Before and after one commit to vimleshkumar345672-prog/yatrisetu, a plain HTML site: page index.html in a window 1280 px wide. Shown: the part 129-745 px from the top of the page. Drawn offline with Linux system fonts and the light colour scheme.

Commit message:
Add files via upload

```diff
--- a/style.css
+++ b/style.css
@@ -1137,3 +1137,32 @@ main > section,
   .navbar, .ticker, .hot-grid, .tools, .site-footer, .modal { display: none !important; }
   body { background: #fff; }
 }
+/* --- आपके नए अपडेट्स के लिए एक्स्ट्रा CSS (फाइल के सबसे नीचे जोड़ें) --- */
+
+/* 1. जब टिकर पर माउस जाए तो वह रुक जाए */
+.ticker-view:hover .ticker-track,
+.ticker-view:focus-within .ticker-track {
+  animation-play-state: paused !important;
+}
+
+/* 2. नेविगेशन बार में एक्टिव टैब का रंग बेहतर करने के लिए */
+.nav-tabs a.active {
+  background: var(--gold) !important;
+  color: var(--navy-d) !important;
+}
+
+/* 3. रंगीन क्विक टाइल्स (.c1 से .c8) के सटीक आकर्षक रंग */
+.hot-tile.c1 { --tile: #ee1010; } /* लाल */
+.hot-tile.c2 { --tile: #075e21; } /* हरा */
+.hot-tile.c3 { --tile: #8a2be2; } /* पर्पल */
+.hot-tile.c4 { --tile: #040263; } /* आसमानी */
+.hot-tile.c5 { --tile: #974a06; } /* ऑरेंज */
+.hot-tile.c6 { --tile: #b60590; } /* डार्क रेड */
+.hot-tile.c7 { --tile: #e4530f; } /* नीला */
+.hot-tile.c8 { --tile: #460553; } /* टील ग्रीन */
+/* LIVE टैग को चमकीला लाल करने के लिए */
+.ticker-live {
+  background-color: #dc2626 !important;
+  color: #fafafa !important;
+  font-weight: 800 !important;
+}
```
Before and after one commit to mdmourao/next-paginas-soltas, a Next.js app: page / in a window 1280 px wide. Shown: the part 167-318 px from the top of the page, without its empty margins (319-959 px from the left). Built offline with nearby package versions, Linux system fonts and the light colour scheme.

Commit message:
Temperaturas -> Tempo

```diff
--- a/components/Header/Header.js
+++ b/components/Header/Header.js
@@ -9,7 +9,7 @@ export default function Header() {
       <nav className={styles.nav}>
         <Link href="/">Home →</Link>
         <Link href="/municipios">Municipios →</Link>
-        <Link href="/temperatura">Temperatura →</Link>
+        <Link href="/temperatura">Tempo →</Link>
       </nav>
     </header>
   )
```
· · · ·
__PROBLEM__.
Check each line of the records above for the string "tile", and report every line that has it.

__RESPONSE BELOW__.
+.hot-tile.c1 { --tile: #ee1010; } /* लाल */
+.hot-tile.c2 { --tile: #075e21; } /* हरा */
+.hot-tile.c3 { --tile: #8a2be2; } /* पर्पल */
+.hot-tile.c4 { --tile: #040263; } /* आसमानी */
+.hot-tile.c5 { --tile: #974a06; } /* ऑरेंज */
+.hot-tile.c6 { --tile: #b60590; } /* डार्क रेड */
+.hot-tile.c7 { --tile: #e4530f; } /* नीला */
+.hot-tile.c8 { --tile: #460553; } /* टील ग्रीन */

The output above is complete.